Grand visionary

Former racer who defied the odds and brought Adelaide Alive


FORMULA One is all cutting-edge business and squillion-dollar deals. In the early 1980s, it was all very… 1980s. One man who should know is Adelaide business and marketing man Bill O’Gorman, the father of the Australian F1 Grand Prix.

Conception occurred at an Adelaide corporate Christmas party. “We were all halfpissed, to be honest with you,” says O’Gorman.

“It was 1982 and we were talking about South Australia’s Jubilee 150 in 1986. I said, ‘I suppose we’ll celebrate with sewing and knitting?’”

Asked what he’d do, O’Gorman responded: “An F1 grand prix.”

He had motorsport form. In 1970 he began racing a Ford Escort Twin Cam (“my first race was at Calder, and it snowed”) and in 1972 he bought the unique Matich SR5 2.0-litre sports racer, which he raced successfully for four years. As a punter, he’d attended the British, French and Italian GPs.

O’Gorman wrote to SA Premier John Bannon and in short order was named chair of the GP board. “I still knew a lot of people from motorsport. Jack [Brabham] was very helpful, although I don’t think he believed it would actually happen. And Alan Jones said if we could get a GP here, he’d come back [out of retirement] – which he did.”

In April 1983, Alan Bond showed what an international event could do. Then Adelaide’s Vern Schuppan won Le Mans. O’Gorman suggested the Premier host a celebratory luncheon, where the GP plan was announced.

In May 1984, O’Gorman and senior politico Mal Hemmerling visited Bernie Ecclestone in London. “Bernie’s office had a big glass table.

He sat on it and said, ‘Right. Where’s Australia and where’s Adelaide?’”

Ecclestone wasn’t overly interested, though he certainly noted Hemmerling’s government guarantee. Two months later, O’Gorman was visiting the British GP when Ecclestone chased him down.

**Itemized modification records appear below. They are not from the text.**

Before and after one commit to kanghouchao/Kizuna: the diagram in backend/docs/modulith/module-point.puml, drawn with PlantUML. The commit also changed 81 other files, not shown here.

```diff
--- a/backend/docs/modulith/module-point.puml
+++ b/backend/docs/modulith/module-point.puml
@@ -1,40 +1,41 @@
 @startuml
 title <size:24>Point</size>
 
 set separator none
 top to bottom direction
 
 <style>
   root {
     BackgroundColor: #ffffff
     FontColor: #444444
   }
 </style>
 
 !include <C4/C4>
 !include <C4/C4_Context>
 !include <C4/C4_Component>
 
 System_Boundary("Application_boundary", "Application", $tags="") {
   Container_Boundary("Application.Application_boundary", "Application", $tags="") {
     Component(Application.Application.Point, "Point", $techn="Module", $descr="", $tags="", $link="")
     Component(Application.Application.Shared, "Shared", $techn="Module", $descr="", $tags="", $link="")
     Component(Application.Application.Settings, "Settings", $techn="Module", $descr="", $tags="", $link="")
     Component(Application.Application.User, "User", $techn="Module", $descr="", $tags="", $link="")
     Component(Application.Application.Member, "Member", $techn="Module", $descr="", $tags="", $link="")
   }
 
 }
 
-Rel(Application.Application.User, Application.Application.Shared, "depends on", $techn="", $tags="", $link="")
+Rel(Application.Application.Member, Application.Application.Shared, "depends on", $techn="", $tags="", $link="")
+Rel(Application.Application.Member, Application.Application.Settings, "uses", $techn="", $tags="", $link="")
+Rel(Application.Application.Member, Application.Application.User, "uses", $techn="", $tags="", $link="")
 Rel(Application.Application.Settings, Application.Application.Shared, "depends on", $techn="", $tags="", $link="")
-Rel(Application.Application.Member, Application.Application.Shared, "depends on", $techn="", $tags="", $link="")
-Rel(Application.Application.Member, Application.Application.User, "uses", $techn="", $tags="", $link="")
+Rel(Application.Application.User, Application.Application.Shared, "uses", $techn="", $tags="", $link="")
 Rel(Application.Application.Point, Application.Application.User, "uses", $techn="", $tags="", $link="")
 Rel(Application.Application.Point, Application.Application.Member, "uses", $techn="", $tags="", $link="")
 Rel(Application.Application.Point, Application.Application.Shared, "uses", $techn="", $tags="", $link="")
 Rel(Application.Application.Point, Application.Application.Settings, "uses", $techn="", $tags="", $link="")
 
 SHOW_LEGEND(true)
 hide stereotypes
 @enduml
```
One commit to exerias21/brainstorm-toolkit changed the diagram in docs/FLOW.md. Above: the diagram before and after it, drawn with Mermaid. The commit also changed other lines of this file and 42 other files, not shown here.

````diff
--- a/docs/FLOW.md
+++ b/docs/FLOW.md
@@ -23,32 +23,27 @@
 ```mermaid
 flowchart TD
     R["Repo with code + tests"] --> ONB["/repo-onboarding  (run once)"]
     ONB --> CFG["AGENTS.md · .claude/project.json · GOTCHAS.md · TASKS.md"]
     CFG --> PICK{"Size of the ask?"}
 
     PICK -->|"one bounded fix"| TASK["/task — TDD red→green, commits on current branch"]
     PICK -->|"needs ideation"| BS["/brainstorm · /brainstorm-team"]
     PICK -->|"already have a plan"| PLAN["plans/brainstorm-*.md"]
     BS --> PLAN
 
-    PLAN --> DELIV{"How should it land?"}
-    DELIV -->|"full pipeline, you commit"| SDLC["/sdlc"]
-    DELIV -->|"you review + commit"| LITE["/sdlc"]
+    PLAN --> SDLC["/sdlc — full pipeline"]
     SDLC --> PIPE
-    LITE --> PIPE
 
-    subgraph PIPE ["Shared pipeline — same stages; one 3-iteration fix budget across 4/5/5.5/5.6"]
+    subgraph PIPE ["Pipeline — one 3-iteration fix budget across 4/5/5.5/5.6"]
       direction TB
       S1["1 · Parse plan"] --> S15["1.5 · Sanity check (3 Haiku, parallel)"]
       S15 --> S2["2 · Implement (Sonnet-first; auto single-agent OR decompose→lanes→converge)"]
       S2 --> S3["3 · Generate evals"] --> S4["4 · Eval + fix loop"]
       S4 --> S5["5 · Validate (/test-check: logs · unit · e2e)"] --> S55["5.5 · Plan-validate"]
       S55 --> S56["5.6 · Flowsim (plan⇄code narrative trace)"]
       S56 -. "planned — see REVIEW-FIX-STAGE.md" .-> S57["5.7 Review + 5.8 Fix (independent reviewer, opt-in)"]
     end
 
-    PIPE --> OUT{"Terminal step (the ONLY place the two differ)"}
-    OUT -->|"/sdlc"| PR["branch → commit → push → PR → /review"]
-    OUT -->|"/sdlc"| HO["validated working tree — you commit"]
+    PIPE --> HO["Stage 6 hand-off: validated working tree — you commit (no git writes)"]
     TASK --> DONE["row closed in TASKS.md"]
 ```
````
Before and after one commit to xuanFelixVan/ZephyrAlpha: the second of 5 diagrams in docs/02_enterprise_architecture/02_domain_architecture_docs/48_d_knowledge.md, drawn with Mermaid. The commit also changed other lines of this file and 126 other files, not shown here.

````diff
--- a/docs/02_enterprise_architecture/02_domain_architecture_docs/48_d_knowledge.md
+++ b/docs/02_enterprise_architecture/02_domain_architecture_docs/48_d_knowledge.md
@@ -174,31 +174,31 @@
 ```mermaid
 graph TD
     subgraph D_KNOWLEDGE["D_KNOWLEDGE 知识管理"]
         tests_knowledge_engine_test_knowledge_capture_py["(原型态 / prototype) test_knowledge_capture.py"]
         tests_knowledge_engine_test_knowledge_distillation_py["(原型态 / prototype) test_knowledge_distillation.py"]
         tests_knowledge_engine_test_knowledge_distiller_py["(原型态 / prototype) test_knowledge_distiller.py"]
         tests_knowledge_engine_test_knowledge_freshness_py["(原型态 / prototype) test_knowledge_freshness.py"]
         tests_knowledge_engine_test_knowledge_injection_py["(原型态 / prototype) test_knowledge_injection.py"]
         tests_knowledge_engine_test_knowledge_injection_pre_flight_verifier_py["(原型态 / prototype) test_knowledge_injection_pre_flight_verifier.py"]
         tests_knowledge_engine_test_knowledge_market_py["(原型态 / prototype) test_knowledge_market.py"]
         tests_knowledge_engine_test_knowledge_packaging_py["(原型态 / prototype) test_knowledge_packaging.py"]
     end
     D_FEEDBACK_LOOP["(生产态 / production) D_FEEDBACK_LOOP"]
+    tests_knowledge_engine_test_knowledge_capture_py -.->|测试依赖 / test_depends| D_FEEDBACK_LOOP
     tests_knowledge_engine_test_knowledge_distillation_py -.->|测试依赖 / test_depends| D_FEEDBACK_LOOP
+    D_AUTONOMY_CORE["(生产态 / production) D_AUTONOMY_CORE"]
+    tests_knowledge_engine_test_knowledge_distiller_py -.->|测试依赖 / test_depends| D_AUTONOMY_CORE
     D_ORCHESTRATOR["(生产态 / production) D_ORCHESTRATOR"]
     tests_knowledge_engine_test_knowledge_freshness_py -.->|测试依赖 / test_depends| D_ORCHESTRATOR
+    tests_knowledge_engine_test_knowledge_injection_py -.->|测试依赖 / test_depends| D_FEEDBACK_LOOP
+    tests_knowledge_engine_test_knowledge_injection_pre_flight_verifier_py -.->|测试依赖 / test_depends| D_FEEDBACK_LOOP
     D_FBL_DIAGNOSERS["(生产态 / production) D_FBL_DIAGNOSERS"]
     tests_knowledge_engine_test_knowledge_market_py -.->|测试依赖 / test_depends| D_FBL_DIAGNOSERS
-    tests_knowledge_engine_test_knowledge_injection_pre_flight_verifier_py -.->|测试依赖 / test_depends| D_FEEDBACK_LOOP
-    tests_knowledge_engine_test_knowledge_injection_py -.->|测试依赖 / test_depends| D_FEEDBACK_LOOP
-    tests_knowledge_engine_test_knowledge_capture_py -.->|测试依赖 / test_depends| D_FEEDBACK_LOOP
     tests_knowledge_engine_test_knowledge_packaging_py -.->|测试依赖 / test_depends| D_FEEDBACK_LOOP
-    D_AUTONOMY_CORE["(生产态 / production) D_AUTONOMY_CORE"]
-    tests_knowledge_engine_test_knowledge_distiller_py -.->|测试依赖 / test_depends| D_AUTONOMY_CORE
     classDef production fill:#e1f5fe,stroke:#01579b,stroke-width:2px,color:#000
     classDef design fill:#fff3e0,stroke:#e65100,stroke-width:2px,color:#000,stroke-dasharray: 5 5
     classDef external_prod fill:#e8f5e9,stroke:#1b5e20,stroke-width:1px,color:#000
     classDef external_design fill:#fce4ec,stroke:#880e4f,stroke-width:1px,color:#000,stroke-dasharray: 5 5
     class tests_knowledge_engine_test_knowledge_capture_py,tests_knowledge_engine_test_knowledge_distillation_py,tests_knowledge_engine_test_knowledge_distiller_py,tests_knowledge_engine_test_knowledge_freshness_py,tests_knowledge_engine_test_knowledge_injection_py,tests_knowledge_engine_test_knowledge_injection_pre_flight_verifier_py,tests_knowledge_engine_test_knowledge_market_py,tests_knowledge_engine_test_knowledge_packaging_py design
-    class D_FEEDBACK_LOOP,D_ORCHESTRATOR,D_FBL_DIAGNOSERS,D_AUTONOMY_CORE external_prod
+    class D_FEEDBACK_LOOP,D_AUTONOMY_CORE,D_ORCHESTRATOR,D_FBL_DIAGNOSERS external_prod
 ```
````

The Dallas GP had been a disaster and Bernie was ready to deal.

“We had discussed terms at the first meeting. He wanted $US2m, 100 percent of the signage he sells, 50 percent of the signage we sell, and we get the gate. He said, ‘If you want it, you have to take it in 1985, not 1986’. And I said, ‘Okay, but it has to be for three years-plus’.

And he said, ‘Yeah, we’ll do a deal.’”

The FIA only approved its calendar in October, leaving just 12 months to put the event together.

‘Adelaide Alive’ was exactly that. O’Gorman’s fondest memory is when the F1 cars were about to go out for the first time. “The two Tyrrells were first in line and Bernie walked across and stopped them – and called for Alan Jones to come through and do the first lap.”

Politics lost Adelaide the race, but by then O’Gorman had moved on to other business.

Subsequent motorsport projects included onemake Suzuki Swift GTi and Mitsubishi Mirage race series.

Today, O’Gorman is project-managing the Cardinia Motor Recreation and Education Park, near Pakenham, Victoria. The 50ha facility was initiated by kart mogul Drew Price with an eye to the state’s future motorsport and driver training needs.

Does O’Gorman still follow F1? “Oh yeah, but I’m not happy with it. It needs to be a motor race, not an ecology convention.”


MARKETER and motor racing raconteur Bill O’Gorman delivered the 1985 Adelaide GP, chairing the AGP committee that would bring F1 to Australia. “The most important part for us was that nobody believed we could do it,” he grins. O’Gorman even went out and won the inaugural AGP Celebrity Race.

“Mitsubishi Cordia Turbo.

Bloody quick car. No bloody brakes, though.”